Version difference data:
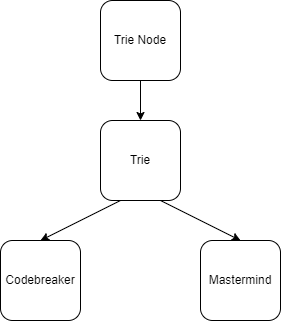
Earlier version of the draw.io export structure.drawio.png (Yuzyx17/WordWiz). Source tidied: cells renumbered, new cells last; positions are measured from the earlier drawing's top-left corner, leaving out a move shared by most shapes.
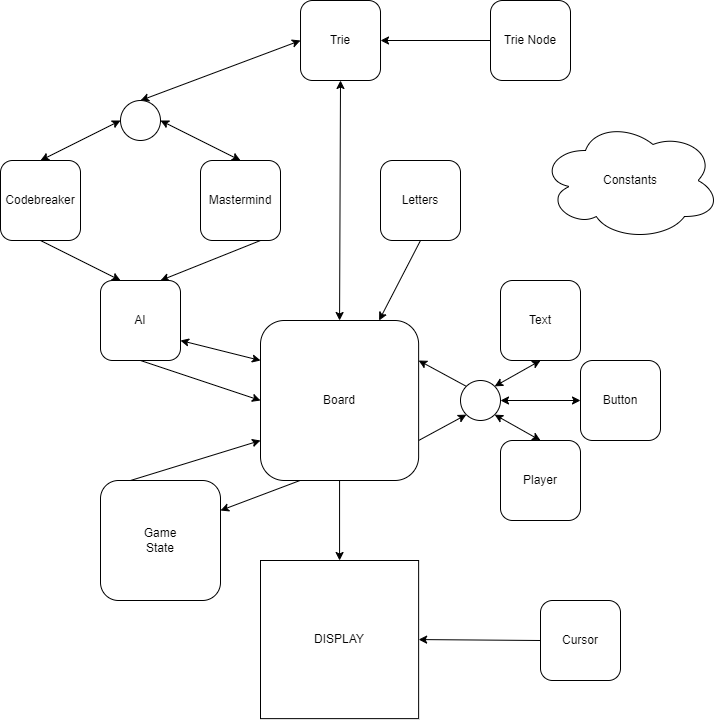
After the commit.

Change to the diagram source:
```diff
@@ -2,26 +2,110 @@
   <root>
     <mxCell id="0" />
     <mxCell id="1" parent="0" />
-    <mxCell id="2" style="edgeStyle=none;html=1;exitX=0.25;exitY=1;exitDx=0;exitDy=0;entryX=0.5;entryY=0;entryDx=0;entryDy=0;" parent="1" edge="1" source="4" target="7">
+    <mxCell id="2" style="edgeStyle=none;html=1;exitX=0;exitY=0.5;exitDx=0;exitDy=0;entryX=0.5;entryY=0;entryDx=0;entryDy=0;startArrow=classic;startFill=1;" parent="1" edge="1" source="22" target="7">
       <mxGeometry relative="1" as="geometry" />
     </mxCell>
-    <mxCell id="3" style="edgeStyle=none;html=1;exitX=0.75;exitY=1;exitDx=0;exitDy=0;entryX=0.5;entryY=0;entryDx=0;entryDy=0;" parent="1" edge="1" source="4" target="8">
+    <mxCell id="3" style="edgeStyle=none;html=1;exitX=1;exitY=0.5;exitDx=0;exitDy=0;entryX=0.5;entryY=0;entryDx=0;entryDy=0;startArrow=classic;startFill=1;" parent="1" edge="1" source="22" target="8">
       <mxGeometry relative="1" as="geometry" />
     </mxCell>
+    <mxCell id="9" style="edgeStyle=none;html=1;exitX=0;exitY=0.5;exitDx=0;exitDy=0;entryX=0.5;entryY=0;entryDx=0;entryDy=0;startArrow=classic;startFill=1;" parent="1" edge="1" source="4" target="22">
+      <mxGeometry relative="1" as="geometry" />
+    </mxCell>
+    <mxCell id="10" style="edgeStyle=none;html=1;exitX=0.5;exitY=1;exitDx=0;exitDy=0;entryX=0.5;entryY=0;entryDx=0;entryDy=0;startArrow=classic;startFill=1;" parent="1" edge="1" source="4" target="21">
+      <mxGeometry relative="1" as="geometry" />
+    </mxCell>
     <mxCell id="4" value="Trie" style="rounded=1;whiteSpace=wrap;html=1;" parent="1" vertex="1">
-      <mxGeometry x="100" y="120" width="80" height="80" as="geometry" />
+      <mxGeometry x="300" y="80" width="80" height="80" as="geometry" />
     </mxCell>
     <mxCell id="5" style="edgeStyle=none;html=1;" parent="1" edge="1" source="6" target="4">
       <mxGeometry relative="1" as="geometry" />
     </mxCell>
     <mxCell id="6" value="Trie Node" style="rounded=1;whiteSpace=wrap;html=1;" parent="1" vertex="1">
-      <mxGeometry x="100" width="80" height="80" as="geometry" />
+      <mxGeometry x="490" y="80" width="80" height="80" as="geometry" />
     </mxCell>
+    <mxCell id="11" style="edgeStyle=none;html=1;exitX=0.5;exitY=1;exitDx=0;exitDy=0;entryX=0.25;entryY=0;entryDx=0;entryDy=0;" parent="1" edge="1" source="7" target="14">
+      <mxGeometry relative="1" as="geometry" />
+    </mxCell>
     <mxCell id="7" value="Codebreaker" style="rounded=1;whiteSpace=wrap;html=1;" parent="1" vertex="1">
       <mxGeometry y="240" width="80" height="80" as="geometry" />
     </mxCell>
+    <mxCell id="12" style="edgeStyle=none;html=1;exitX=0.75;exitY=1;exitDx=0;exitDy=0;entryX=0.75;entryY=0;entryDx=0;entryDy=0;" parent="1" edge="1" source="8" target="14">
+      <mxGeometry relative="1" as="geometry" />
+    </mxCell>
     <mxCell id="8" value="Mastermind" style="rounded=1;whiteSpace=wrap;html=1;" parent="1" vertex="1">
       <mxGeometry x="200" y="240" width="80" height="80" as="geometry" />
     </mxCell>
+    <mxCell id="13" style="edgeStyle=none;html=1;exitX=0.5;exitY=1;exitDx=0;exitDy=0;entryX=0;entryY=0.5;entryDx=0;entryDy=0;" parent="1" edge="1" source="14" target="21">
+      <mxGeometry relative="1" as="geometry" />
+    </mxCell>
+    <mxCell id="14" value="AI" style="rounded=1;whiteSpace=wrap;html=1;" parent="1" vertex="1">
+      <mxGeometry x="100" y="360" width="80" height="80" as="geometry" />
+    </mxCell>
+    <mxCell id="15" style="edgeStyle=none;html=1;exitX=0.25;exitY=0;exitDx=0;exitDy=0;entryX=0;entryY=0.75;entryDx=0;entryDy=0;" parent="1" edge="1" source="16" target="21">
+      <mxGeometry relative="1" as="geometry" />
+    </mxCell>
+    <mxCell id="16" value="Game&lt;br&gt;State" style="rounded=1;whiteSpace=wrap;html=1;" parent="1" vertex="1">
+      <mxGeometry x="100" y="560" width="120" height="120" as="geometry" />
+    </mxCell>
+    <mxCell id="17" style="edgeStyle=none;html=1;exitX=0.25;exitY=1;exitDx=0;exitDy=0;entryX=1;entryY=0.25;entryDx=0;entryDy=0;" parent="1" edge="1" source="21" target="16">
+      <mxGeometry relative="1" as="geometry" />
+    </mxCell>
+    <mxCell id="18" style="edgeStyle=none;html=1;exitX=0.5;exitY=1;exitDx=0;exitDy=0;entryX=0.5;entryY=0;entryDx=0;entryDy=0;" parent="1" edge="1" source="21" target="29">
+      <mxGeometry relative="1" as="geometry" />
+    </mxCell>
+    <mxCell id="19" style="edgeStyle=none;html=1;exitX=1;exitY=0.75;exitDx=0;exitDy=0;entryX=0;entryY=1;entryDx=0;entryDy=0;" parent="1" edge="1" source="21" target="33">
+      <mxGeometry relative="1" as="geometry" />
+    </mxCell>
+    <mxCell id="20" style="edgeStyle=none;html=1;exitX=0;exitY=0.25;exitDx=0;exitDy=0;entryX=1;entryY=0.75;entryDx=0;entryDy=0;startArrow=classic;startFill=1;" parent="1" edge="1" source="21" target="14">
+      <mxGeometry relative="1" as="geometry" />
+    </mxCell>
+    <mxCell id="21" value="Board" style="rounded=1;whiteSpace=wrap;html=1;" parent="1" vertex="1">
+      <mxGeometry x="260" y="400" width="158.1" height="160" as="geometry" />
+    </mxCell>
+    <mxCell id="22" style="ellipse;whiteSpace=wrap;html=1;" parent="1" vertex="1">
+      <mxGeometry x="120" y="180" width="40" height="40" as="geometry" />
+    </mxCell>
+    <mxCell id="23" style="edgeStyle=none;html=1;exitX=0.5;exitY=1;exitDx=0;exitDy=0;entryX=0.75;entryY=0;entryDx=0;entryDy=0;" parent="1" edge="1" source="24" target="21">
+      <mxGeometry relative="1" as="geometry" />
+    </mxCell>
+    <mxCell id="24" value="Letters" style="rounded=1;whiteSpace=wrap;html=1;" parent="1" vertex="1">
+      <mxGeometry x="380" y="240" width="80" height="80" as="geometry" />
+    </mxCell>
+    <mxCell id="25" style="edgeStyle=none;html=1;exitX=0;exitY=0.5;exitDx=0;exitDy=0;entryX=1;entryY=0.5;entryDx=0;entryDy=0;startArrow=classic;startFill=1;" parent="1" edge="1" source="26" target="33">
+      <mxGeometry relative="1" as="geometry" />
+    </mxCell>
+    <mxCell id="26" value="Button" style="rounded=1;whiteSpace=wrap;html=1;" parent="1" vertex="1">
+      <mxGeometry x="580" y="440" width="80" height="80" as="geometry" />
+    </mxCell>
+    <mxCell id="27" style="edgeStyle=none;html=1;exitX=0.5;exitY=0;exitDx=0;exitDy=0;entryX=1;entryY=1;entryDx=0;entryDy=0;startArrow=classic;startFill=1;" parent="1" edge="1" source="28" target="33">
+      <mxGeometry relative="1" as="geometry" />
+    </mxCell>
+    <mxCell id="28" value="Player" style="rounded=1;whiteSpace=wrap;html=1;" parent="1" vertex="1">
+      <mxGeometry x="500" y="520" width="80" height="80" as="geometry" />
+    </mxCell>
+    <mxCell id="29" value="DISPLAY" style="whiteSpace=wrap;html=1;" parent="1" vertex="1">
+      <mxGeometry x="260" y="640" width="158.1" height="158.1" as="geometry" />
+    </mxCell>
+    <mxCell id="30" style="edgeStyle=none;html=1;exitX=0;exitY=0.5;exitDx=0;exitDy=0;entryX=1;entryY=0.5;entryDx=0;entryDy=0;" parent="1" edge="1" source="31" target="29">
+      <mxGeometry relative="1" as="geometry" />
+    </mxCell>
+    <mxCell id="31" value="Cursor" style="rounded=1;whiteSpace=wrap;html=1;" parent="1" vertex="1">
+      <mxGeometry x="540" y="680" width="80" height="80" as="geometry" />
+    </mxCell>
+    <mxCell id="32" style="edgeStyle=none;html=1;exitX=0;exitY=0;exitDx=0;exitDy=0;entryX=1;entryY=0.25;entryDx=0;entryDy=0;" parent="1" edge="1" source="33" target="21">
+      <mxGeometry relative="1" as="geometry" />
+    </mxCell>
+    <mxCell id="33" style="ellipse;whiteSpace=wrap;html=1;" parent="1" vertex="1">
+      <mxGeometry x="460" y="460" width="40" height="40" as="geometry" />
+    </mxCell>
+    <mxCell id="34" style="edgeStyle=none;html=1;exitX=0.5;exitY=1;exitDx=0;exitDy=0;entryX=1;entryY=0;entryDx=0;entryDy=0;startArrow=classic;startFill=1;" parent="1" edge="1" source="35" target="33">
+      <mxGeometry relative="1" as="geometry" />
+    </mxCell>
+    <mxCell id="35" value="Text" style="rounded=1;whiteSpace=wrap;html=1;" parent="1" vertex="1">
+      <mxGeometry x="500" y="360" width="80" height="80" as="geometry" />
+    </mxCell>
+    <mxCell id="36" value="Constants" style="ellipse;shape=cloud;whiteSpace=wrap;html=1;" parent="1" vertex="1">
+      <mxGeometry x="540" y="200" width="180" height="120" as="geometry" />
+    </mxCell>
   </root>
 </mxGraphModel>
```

__Requirement__
Your answer must be a single number: the count of lines above that contain the string "Trie".

__Response__
2